▶ _Task directions_
Produce a character-for-character copy of the data below.

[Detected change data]

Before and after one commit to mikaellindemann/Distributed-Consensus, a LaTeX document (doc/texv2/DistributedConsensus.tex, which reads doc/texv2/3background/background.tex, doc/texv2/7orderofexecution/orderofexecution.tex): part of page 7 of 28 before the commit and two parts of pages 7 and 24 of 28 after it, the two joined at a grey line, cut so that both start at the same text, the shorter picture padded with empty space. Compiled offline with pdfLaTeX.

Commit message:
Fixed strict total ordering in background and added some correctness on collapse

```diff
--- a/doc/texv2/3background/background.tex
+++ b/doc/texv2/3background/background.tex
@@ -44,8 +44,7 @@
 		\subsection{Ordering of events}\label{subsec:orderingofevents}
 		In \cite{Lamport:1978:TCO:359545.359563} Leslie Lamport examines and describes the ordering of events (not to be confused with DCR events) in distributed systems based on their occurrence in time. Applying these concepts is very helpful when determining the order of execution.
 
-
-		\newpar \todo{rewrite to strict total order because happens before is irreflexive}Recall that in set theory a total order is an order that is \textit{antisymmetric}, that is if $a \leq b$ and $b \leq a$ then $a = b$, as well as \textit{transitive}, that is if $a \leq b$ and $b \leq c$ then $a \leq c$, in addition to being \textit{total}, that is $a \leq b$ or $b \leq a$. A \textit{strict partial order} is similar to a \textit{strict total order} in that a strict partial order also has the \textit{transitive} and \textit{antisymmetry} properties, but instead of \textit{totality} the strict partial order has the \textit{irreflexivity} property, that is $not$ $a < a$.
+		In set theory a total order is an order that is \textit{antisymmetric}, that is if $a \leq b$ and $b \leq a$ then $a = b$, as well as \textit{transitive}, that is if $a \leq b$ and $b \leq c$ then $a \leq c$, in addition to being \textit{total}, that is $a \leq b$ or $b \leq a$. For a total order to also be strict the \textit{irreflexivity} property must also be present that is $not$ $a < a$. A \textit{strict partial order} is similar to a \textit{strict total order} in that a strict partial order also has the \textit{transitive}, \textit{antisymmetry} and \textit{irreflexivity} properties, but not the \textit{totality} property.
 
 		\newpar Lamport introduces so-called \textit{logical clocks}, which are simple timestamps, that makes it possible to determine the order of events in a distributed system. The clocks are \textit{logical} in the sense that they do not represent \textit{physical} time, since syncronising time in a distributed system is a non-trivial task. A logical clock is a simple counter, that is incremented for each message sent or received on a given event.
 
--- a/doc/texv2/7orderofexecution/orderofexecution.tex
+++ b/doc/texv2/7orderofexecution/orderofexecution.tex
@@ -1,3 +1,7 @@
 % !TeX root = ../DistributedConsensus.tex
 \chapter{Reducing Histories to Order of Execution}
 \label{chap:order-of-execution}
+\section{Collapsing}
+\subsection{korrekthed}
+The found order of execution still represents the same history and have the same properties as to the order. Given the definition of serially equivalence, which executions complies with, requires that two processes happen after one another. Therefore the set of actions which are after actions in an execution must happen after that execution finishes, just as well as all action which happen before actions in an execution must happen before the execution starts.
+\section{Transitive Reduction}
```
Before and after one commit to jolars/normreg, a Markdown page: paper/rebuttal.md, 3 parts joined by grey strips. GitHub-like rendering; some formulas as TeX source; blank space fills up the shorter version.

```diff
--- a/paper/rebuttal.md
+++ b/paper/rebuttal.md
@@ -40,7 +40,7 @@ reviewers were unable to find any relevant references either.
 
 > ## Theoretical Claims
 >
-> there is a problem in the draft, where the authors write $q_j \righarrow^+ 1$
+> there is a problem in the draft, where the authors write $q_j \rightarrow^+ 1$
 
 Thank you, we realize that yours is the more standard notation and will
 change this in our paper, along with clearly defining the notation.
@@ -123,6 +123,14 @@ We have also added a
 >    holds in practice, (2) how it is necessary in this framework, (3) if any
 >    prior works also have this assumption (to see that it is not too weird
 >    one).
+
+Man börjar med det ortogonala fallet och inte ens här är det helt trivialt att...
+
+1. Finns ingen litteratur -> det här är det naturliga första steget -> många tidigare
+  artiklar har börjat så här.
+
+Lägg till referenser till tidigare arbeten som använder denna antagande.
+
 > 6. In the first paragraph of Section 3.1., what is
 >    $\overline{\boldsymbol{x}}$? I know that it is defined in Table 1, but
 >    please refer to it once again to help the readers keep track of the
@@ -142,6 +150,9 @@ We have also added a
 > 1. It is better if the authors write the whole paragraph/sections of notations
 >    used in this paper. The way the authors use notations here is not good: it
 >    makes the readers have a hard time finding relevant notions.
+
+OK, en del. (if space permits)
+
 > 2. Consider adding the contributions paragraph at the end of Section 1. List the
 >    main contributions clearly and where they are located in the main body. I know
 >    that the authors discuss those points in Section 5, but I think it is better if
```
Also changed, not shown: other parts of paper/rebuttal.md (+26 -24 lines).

▶ _Answer_
Before and after one commit to mikaellindemann/Distributed-Consensus, a LaTeX document (doc/texv2/DistributedConsensus.tex, which reads doc/texv2/3background/background.tex, doc/texv2/7orderofexecution/orderofexecution.tex): part of page 7 of 28 before the commit and two parts of pages 7 and 24 of 28 after it, the two joined at a grey line, cut so that both start at the same text, the shorter picture padded with empty space. Compiled offline with pdfLaTeX.

Commit message:
Fixed strict total ordering in background and added some correctness on collapse

```diff
--- a/doc/texv2/3background/background.tex
+++ b/doc/texv2/3background/background.tex
@@ -44,8 +44,7 @@
 		\subsection{Ordering of events}\label{subsec:orderingofevents}
 		In \cite{Lamport:1978:TCO:359545.359563} Leslie Lamport examines and describes the ordering of events (not to be confused with DCR events) in distributed systems based on their occurrence in time. Applying these concepts is very helpful when determining the order of execution.
 
-
-		\newpar \todo{rewrite to strict total order because happens before is irreflexive}Recall that in set theory a total order is an order that is \textit{antisymmetric}, that is if $a \leq b$ and $b \leq a$ then $a = b$, as well as \textit{transitive}, that is if $a \leq b$ and $b \leq c$ then $a \leq c$, in addition to being \textit{total}, that is $a \leq b$ or $b \leq a$. A \textit{strict partial order} is similar to a \textit{strict total order} in that a strict partial order also has the \textit{transitive} and \textit{antisymmetry} properties, but instead of \textit{totality} the strict partial order has the \textit{irreflexivity} property, that is $not$ $a < a$.
+		In set theory a total order is an order that is \textit{antisymmetric}, that is if $a \leq b$ and $b \leq a$ then $a = b$, as well as \textit{transitive}, that is if $a \leq b$ and $b \leq c$ then $a \leq c$, in addition to being \textit{total}, that is $a \leq b$ or $b \leq a$. For a total order to also be strict the \textit{irreflexivity} property must also be present that is $not$ $a < a$. A \textit{strict partial order} is similar to a \textit{strict total order} in that a strict partial order also has the \textit{transitive}, \textit{antisymmetry} and \textit{irreflexivity} properties, but not the \textit{totality} property.
 
 		\newpar Lamport introduces so-called \textit{logical clocks}, which are simple timestamps, that makes it possible to determine the order of events in a distributed system. The clocks are \textit{logical} in the sense that they do not represent \textit{physical} time, since syncronising time in a distributed system is a non-trivial task. A logical clock is a simple counter, that is incremented for each message sent or received on a given event.
 
--- a/doc/texv2/7orderofexecution/orderofexecution.tex
+++ b/doc/texv2/7orderofexecution/orderofexecution.tex
@@ -1,3 +1,7 @@
 % !TeX root = ../DistributedConsensus.tex
 \chapter{Reducing Histories to Order of Execution}
 \label{chap:order-of-execution}
+\section{Collapsing}
+\subsection{korrekthed}
+The found order of execution still represents the same history and have the same properties as to the order. Given the definition of serially equivalence, which executions complies with, requires that two processes happen after one another. Therefore the set of actions which are after actions in an execution must happen after that execution finishes, just as well as all action which happen before actions in an execution must happen before the execution starts.
+\section{Transitive Reduction}
```
Before and after one commit to jolars/normreg, a Markdown page: paper/rebuttal.md, 3 parts joined by grey strips. GitHub-like rendering; some formulas as TeX source; blank space fills up the shorter version.

```diff
--- a/paper/rebuttal.md
+++ b/paper/rebuttal.md
@@ -40,7 +40,7 @@ reviewers were unable to find any relevant references either.
 
 > ## Theoretical Claims
 >
-> there is a problem in the draft, where the authors write $q_j \righarrow^+ 1$
+> there is a problem in the draft, where the authors write $q_j \rightarrow^+ 1$
 
 Thank you, we realize that yours is the more standard notation and will
 change this in our paper, along with clearly defining the notation.
@@ -123,6 +123,14 @@ We have also added a
 >    holds in practice, (2) how it is necessary in this framework, (3) if any
 >    prior works also have this assumption (to see that it is not too weird
 >    one).
+
+Man börjar med det ortogonala fallet och inte ens här är det helt trivialt att...
+
+1. Finns ingen litteratur -> det här är det naturliga första steget -> många tidigare
+  artiklar har börjat så här.
+
+Lägg till referenser till tidigare arbeten som använder denna antagande.
+
 > 6. In the first paragraph of Section 3.1., what is
 >    $\overline{\boldsymbol{x}}$? I know that it is defined in Table 1, but
 >    please refer to it once again to help the readers keep track of the
@@ -142,6 +150,9 @@ We have also added a
 > 1. It is better if the authors write the whole paragraph/sections of notations
 >    used in this paper. The way the authors use notations here is not good: it
 >    makes the readers have a hard time finding relevant notions.
+
+OK, en del. (if space permits)
+
 > 2. Consider adding the contributions paragraph at the end of Section 1. List the
 >    main contributions clearly and where they are located in the main body. I know
 >    that the authors discuss those points in Section 5, but I think it is better if
```
Also changed, not shown: other parts of paper/rebuttal.md (+26 -24 lines).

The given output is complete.